TASK DIRECTIONS:
Each record needs to be retyped exactly, though its pictures should not appear.

START PROVIDED DATA

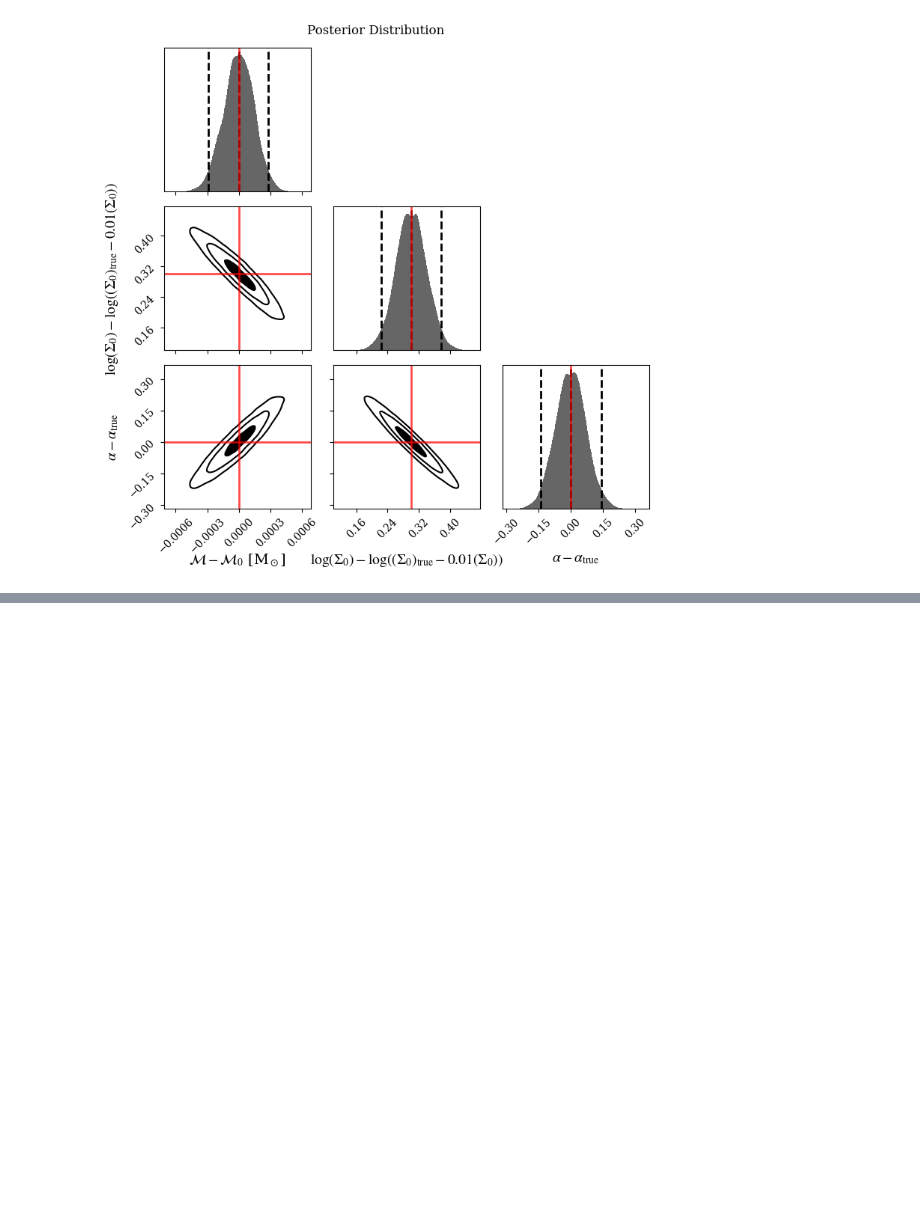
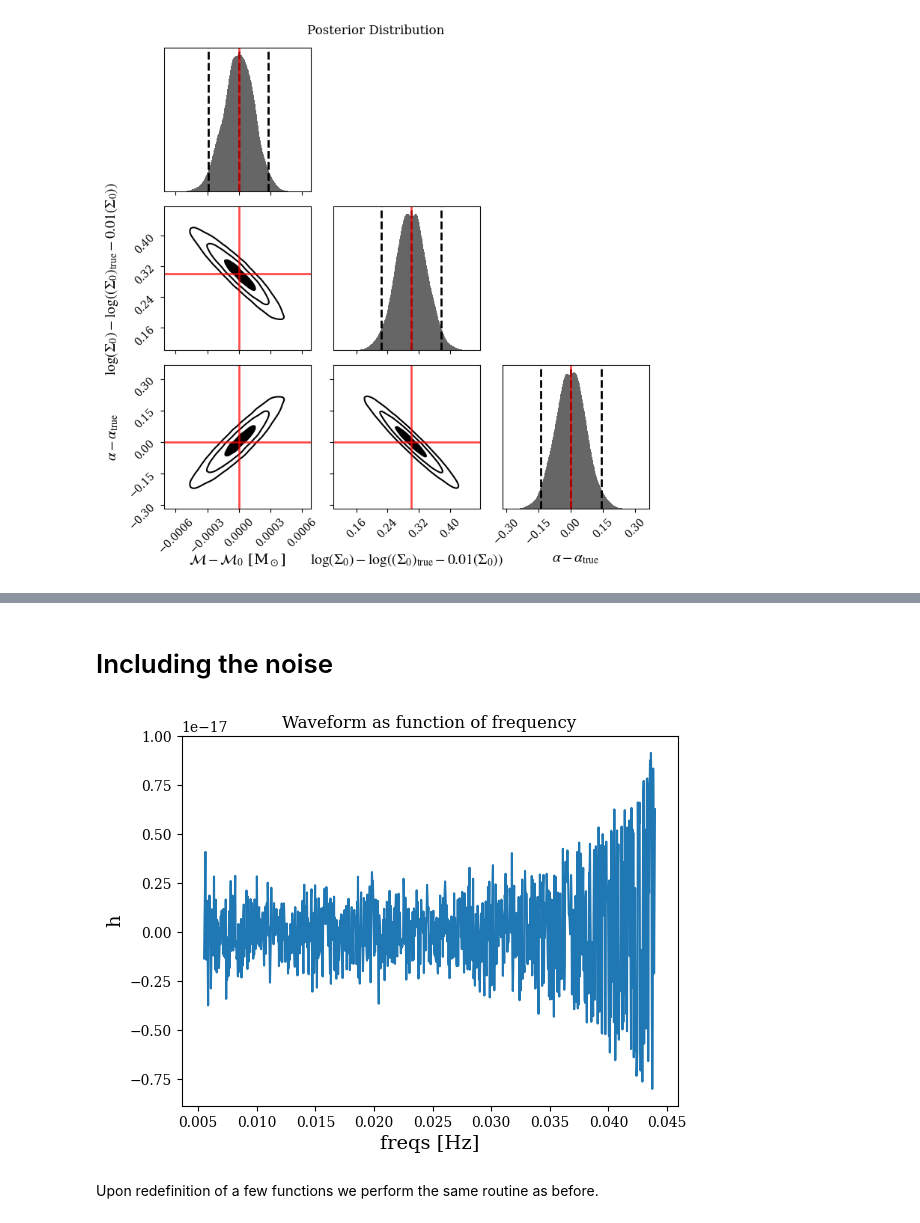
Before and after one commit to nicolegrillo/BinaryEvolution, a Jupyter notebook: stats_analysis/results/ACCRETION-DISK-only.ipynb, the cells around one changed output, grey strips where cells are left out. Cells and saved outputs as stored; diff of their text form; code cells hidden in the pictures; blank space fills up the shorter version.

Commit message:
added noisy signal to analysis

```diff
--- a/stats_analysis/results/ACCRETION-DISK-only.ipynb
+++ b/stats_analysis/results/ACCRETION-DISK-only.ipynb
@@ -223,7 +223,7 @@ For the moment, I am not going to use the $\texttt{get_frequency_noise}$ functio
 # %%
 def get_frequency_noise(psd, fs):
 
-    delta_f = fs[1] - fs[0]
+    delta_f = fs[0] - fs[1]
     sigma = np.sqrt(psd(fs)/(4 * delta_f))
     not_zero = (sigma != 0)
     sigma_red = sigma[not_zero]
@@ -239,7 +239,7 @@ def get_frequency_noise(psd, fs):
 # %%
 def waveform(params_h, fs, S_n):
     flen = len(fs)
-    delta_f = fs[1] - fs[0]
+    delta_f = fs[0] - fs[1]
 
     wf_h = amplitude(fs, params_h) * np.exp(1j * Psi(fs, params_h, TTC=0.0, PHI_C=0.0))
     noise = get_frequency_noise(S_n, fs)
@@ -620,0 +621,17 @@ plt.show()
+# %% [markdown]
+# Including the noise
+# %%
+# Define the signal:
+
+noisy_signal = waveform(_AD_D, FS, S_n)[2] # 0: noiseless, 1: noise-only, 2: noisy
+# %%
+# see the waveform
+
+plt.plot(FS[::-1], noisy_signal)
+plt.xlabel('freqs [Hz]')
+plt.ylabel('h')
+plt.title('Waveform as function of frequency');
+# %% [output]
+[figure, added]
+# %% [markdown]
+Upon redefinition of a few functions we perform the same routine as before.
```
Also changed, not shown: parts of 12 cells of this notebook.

END PROVIDED DATA

EXPECTED OUTPUT:
Before and after one commit to nicolegrillo/BinaryEvolution, a Jupyter notebook: stats_analysis/results/ACCRETION-DISK-only.ipynb, the cells around one changed output, grey strips where cells are left out. Cells and saved outputs as stored; diff of their text form; code cells hidden in the pictures; blank space fills up the shorter version.

Commit message:
added noisy signal to analysis

```diff
--- a/stats_analysis/results/ACCRETION-DISK-only.ipynb
+++ b/stats_analysis/results/ACCRETION-DISK-only.ipynb
@@ -223,7 +223,7 @@ For the moment, I am not going to use the $\texttt{get_frequency_noise}$ functio
 # %%
 def get_frequency_noise(psd, fs):
 
-    delta_f = fs[1] - fs[0]
+    delta_f = fs[0] - fs[1]
     sigma = np.sqrt(psd(fs)/(4 * delta_f))
     not_zero = (sigma != 0)
     sigma_red = sigma[not_zero]
@@ -239,7 +239,7 @@ def get_frequency_noise(psd, fs):
 # %%
 def waveform(params_h, fs, S_n):
     flen = len(fs)
-    delta_f = fs[1] - fs[0]
+    delta_f = fs[0] - fs[1]
 
     wf_h = amplitude(fs, params_h) * np.exp(1j * Psi(fs, params_h, TTC=0.0, PHI_C=0.0))
     noise = get_frequency_noise(S_n, fs)
@@ -620,0 +621,17 @@ plt.show()
+# %% [markdown]
+# Including the noise
+# %%
+# Define the signal:
+
+noisy_signal = waveform(_AD_D, FS, S_n)[2] # 0: noiseless, 1: noise-only, 2: noisy
+# %%
+# see the waveform
+
+plt.plot(FS[::-1], noisy_signal)
+plt.xlabel('freqs [Hz]')
+plt.ylabel('h')
+plt.title('Waveform as function of frequency');
+# %% [output]
+[figure, added]
+# %% [markdown]
+Upon redefinition of a few functions we perform the same routine as before.
```
Also changed, not shown: parts of 12 cells of this notebook.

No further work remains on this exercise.